• WHAT YOU SHOULD DO: For the data below, please report each line where the word "schemas" is found.

• DATA SHOWN:
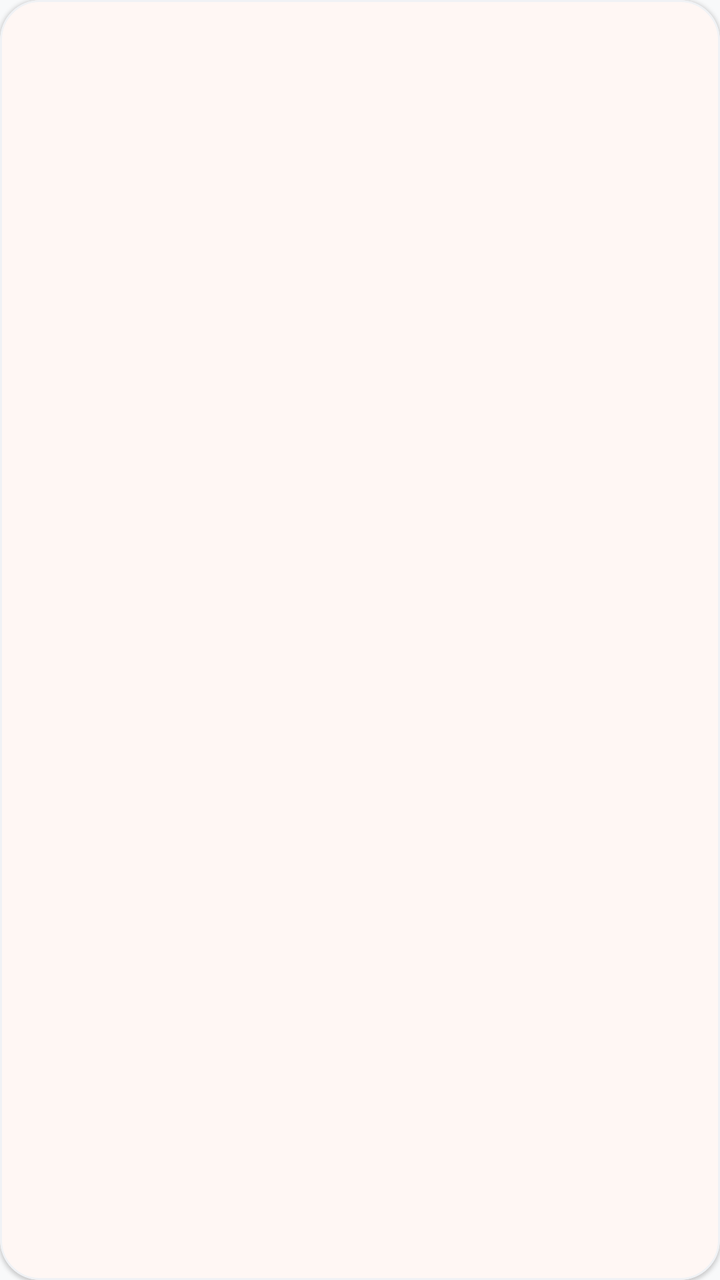
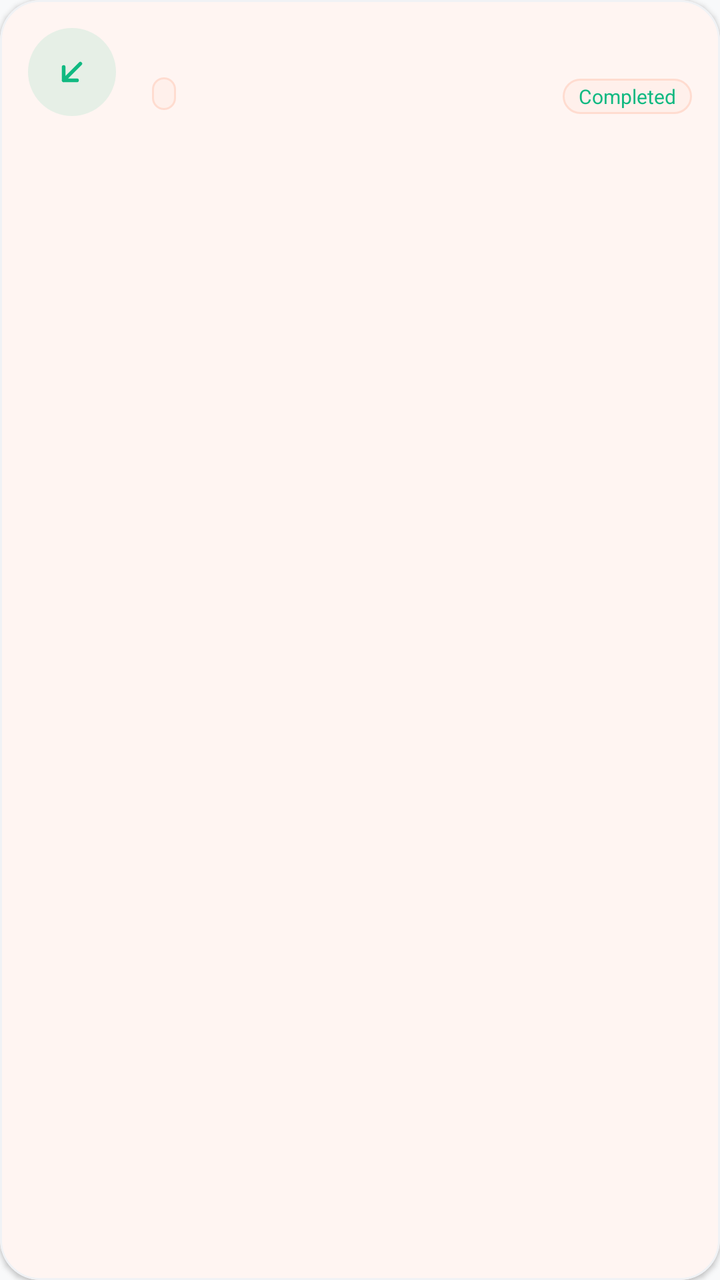

An Android layout rendered at two revisions. The XML below is the earlier revision; the diff shows what the commit changed to produce the second picture.
<!-- AndroidManifest.xml: application theme Theme.AKRHunger -->
<!-- res/layout/item_transaction.xml -->
<?xml version="1.0" encoding="utf-8"?>
<com.google.android.material.card.MaterialCardView xmlns:android="http://schemas.android.com/apk/res/android"
    xmlns:app="http://schemas.android.com/apk/res-auto"
    android:layout_width="match_parent"
    android:layout_height="wrap_content"
    android:layout_marginVertical="5dp"
    app:cardBackgroundColor="@color/surface"
    app:cardCornerRadius="20dp"
    app:cardElevation="1dp"
    app:strokeColor="@color/card_border"
    app:strokeWidth="1dp">

    <LinearLayout
        android:layout_width="match_parent"
        android:layout_height="wrap_content"
        android:gravity="center_vertical"
        android:orientation="horizontal"
        android:padding="16dp">

        <LinearLayout
            android:layout_width="0dp"
            android:layout_height="wrap_content"
            android:layout_weight="1"
            android:orientation="vertical">

            <TextView
                android:id="@+id/tv_tx_type"
                android:layout_width="wrap_content"
                android:layout_height="wrap_content"
                android:fontFamily="sans-serif-bold"
                android:textColor="@color/text_primary"
                android:textSize="14sp" />

            <TextView
                android:id="@+id/tv_tx_desc"
                android:layout_width="wrap_content"
                android:layout_height="wrap_content"
                android:layout_marginTop="2dp"
                android:fontFamily="sans-serif"
                android:textColor="@color/text_secondary"
                android:textSize="12sp" />

            <TextView
                android:id="@+id/tv_tx_date"
                android:layout_width="wrap_content"
                android:layout_height="wrap_content"
                android:layout_marginTop="4dp"
                android:fontFamily="sans-serif"
                android:textColor="@color/text_hint"
                android:textSize="11sp" />
        </LinearLayout>

        <TextView
            android:id="@+id/tv_tx_amount"
            android:layout_width="wrap_content"
            android:layout_height="wrap_content"
            android:layout_marginStart="12dp"
            android:fontFamily="sans-serif-black"
            android:textSize="17sp" />
    </LinearLayout>
</com.google.android.material.card.MaterialCardView>
<!-- resources referenced by this layout -->
<resources>
  <style name="ThemeOverlay.AKR.MaterialAlertDialog" parent="ThemeOverlay.Material3.MaterialAlertDialog">
          <item name="shapeAppearance">@style/ShapeAppearance.AKR.Dialog</item>
          <item name="shapeAppearanceOverlay">@style/ShapeAppearance.AKR.Dialog</item>
          <item name="colorSurface">@color/surface</item>
          <item name="android:backgroundDimAmount">0.5</item>
      </style>
  <!-- unchanged entries left out for length: 17 -->
</resources>

<!-- the commit's change to res/layout/item_transaction.xml (unified diff, before → after) -->
@@ -6,7 +6,7 @@
     android:layout_marginVertical="5dp"
     app:cardBackgroundColor="@color/surface"
     app:cardCornerRadius="20dp"
-    app:cardElevation="1dp"
+    app:cardElevation="1.5dp"
     app:strokeColor="@color/card_border"
     app:strokeWidth="1dp">
 
@@ -15,47 +15,110 @@
         android:layout_height="wrap_content"
         android:gravity="center_vertical"
         android:orientation="horizontal"
-        android:padding="16dp">
+        android:padding="14dp">
 
+        
+        <FrameLayout
+            android:id="@+id/fl_tx_icon_container"
+            android:layout_width="44dp"
+            android:layout_height="44dp"
+            android:background="@drawable/bg_icon_circle_green">
+
+            <ImageView
+                android:id="@+id/iv_tx_icon"
+                android:layout_width="20dp"
+                android:layout_height="20dp"
+                android:layout_gravity="center"
+                android:src="@drawable/ic_arrow_down_left"
+                app:tint="@color/success" />
+        </FrameLayout>
+
+        
         <LinearLayout
             android:layout_width="0dp"
             android:layout_height="wrap_content"
+            android:layout_marginStart="12dp"
             android:layout_weight="1"
             android:orientation="vertical">
-
-            <TextView
-                android:id="@+id/tv_tx_type"
-                android:layout_width="wrap_content"
-                android:layout_height="wrap_content"
-                android:fontFamily="sans-serif-bold"
-                android:textColor="@color/text_primary"
-                android:textSize="14sp" />
 
             <TextView
                 android:id="@+id/tv_tx_desc"
                 android:layout_width="wrap_content"
                 android:layout_height="wrap_content"
-                android:layout_marginTop="2dp"
-                android:fontFamily="sans-serif"
-                android:textColor="@color/text_secondary"
-                android:textSize="12sp" />
+                android:ellipsize="end"
+                android:fontFamily="sans-serif-bold"
+                android:maxLines="1"
+                android:textColor="@color/text_primary"
+                android:textSize="14sp" />
+
+            <LinearLayout
+                android:layout_width="wrap_content"
+                android:layout_height="wrap_content"
+                android:layout_marginTop="3dp"
+                android:gravity="center_vertical"
+                android:orientation="horizontal">
+
+                <TextView
+                    android:id="@+id/tv_tx_date"
+                    android:layout_width="wrap_content"
+                    android:layout_height="wrap_content"
+                    android:fontFamily="sans-serif"
+                    android:textColor="@color/text_hint"
+                    android:textSize="11sp" />
+
+                
+                <TextView
+                    android:id="@+id/tv_tx_type"
+                    android:layout_width="wrap_content"
+                    android:layout_height="wrap_content"
+                    android:layout_marginStart="6dp"
+                    android:background="@drawable/bg_pill_soft"
+                    android:fontFamily="sans-serif-bold"
+                    android:paddingHorizontal="6dp"
+                    android:paddingVertical="2dp"
+                    android:textColor="@color/text_secondary"
+                    android:textSize="9sp" />
+            </LinearLayout>
+
+            
+            <TextView
+                android:id="@+id/tv_tx_ref"
+                android:layout_width="wrap_content"
+                android:layout_height="wrap_content"
+                android:layout_marginTop="3dp"
+                android:fontFamily="monospace"
+                android:textColor="@color/text_hint"
+                android:textSize="10sp"
+                android:visibility="gone" />
+        </LinearLayout>
+
+        
+        <LinearLayout
+            android:layout_width="wrap_content"
+            android:layout_height="wrap_content"
+            android:layout_marginStart="10dp"
+            android:gravity="end"
+            android:orientation="vertical">
 
             <TextView
-                android:id="@+id/tv_tx_date"
+                android:id="@+id/tv_tx_amount"
                 android:layout_width="wrap_content"
                 android:layout_height="wrap_content"
-                android:layout_marginTop="4dp"
-                android:fontFamily="sans-serif"
-                android:textColor="@color/text_hint"
-                android:textSize="11sp" />
+                android:fontFamily="sans-serif-black"
+                android:textSize="16sp" />
+
+            <TextView
+                android:id="@+id/tv_tx_status"
+                android:layout_width="wrap_content"
+                android:layout_height="wrap_content"
+                android:layout_marginTop="3dp"
+                android:background="@drawable/bg_pill_soft"
+                android:fontFamily="sans-serif-bold"
+                android:paddingHorizontal="8dp"
+                android:paddingVertical="2dp"
+                android:text="Completed"
+                android:textColor="@color/success"
+                android:textSize="10sp" />
         </LinearLayout>
-
-        <TextView
-            android:id="@+id/tv_tx_amount"
-            android:layout_width="wrap_content"
-            android:layout_height="wrap_content"
-            android:layout_marginStart="12dp"
-            android:fontFamily="sans-serif-black"
-            android:textSize="17sp" />
     </LinearLayout>
 </com.google.android.material.card.MaterialCardView>
<!-- resource entries referenced after the edit -->
@@ -1,11 +1,84 @@
 <!-- resources referenced by this layout -->
 <resources>
+  <color name="success">#10B981</color>
+  <!-- drawable bg_icon_circle_green (drawable) -->
+  <?xml version="1.0" encoding="utf-8"?>
+  <shape xmlns:android="http://schemas.android.com/apk/res/android"
+      android:shape="oval">
+      <solid android:color="#1A10B981" />
+  </shape>
+  <!-- drawable bg_pill_soft (drawable) -->
+  <?xml version="1.0" encoding="utf-8"?>
+  <ripple xmlns:android="http://schemas.android.com/apk/res/android"
+      android:color="@color/primary_15">
+      <item>
+          <shape android:shape="rectangle">
+              <corners android:radius="999dp" />
+              <solid android:color="@color/primary_tint" />
+              <stroke android:width="1dp" android:color="@color/primary_tint_border" />
+          </shape>
+      </item>
+  </ripple>
+  <!-- drawable ic_arrow_down_left (drawable) -->
+  <vector xmlns:android="http://schemas.android.com/apk/res/android"
+      android:width="24dp"
+      android:height="24dp"
+      android:viewportWidth="24"
+      android:viewportHeight="24">
+      <path
+          android:strokeColor="#FF000000"
+          android:strokeWidth="2.2"
+          android:strokeLineCap="round"
+          android:strokeLineJoin="round"
+          android:pathData="M17,7 L7,17 M7,17 H15 M7,17 V9" />
+  </vector>
+  <color name="primary_15">#26FF6B35</color>
+  <color name="primary_tint">#FFF0EB</color>
+  <color name="primary_tint_border">#FFDCD0</color>
   <style name="ThemeOverlay.AKR.MaterialAlertDialog" parent="ThemeOverlay.Material3.MaterialAlertDialog">
           <item name="shapeAppearance">@style/ShapeAppearance.AKR.Dialog</item>
           <item name="shapeAppearanceOverlay">@style/ShapeAppearance.AKR.Dialog</item>
           <item name="colorSurface">@color/surface</item>
-          <item name="android:backgroundDimAmount">0.5</item>
+          <item name="android:backgroundDimAmount">0.55</item>
+          <item name="materialAlertDialogTitleTextStyle">@style/TextAppearance.AKR.Dialog.Title</item>
+          <item name="materialAlertDialogBodyTextStyle">@style/TextAppearance.AKR.Dialog.Body</item>
+          <item name="buttonBarPositiveButtonStyle">@style/Widget.AKR.Dialog.Button.Positive</item>
+          <item name="buttonBarNegativeButtonStyle">@style/Widget.AKR.Dialog.Button.Negative</item>
+          <item name="buttonBarNeutralButtonStyle">@style/Widget.AKR.Dialog.Button.Neutral</item>
       </style>
+  <style name="TextAppearance.AKR.Dialog.Title" parent="MaterialAlertDialog.Material3.Title.Text">
+          <item name="android:textColor">@color/text_primary</item>
+          <item name="android:textSize">19sp</item>
+          <item name="android:fontFamily">sans-serif-black</item>
+      </style>
+  <style name="TextAppearance.AKR.Dialog.Body" parent="MaterialAlertDialog.Material3.Body.Text">
+          <item name="android:textColor">@color/text_secondary</item>
+          <item name="android:textSize">14sp</item>
+          <item name="android:fontFamily">sans-serif</item>
+          <item name="android:lineSpacingMultiplier">1.3</item>
+      </style>
+  <style name="Widget.AKR.Dialog.Button.Positive" parent="Widget.Material3.Button.TextButton.Dialog">
+          <item name="android:textColor">@color/primary</item>
+          <item name="android:fontFamily">sans-serif-bold</item>
+          <item name="android:textSize">13.5sp</item>
+          <item name="android:textAllCaps">false</item>
+          <item name="cornerRadius">18dp</item>
+      </style>
+  <style name="Widget.AKR.Dialog.Button.Negative" parent="Widget.Material3.Button.TextButton.Dialog">
+          <item name="android:textColor">@color/text_secondary</item>
+          <item name="android:fontFamily">sans-serif-medium</item>
+          <item name="android:textSize">13.5sp</item>
+          <item name="android:textAllCaps">false</item>
+          <item name="cornerRadius">18dp</item>
+      </style>
+  <style name="Widget.AKR.Dialog.Button.Neutral" parent="Widget.Material3.Button.TextButton.Dialog">
+          <item name="android:textColor">@color/info</item>
+          <item name="android:fontFamily">sans-serif-bold</item>
+          <item name="android:textSize">13.5sp</item>
+          <item name="android:textAllCaps">false</item>
+          <item name="cornerRadius">18dp</item>
+      </style>
+  <color name="info">#3B82F6</color>
   <!-- unchanged entries left out for length: 17 -->
 </resources>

• REPLY TO THE TASK:
<com.google.android.material.card.MaterialCardView xmlns:android="http://schemas.android.com/apk/res/android"
    xmlns:app="http://schemas.android.com/apk/res-auto"
+  <shape xmlns:android="http://schemas.android.com/apk/res/android"
+  <ripple xmlns:android="http://schemas.android.com/apk/res/android"
+  <vector xmlns:android="http://schemas.android.com/apk/res/android"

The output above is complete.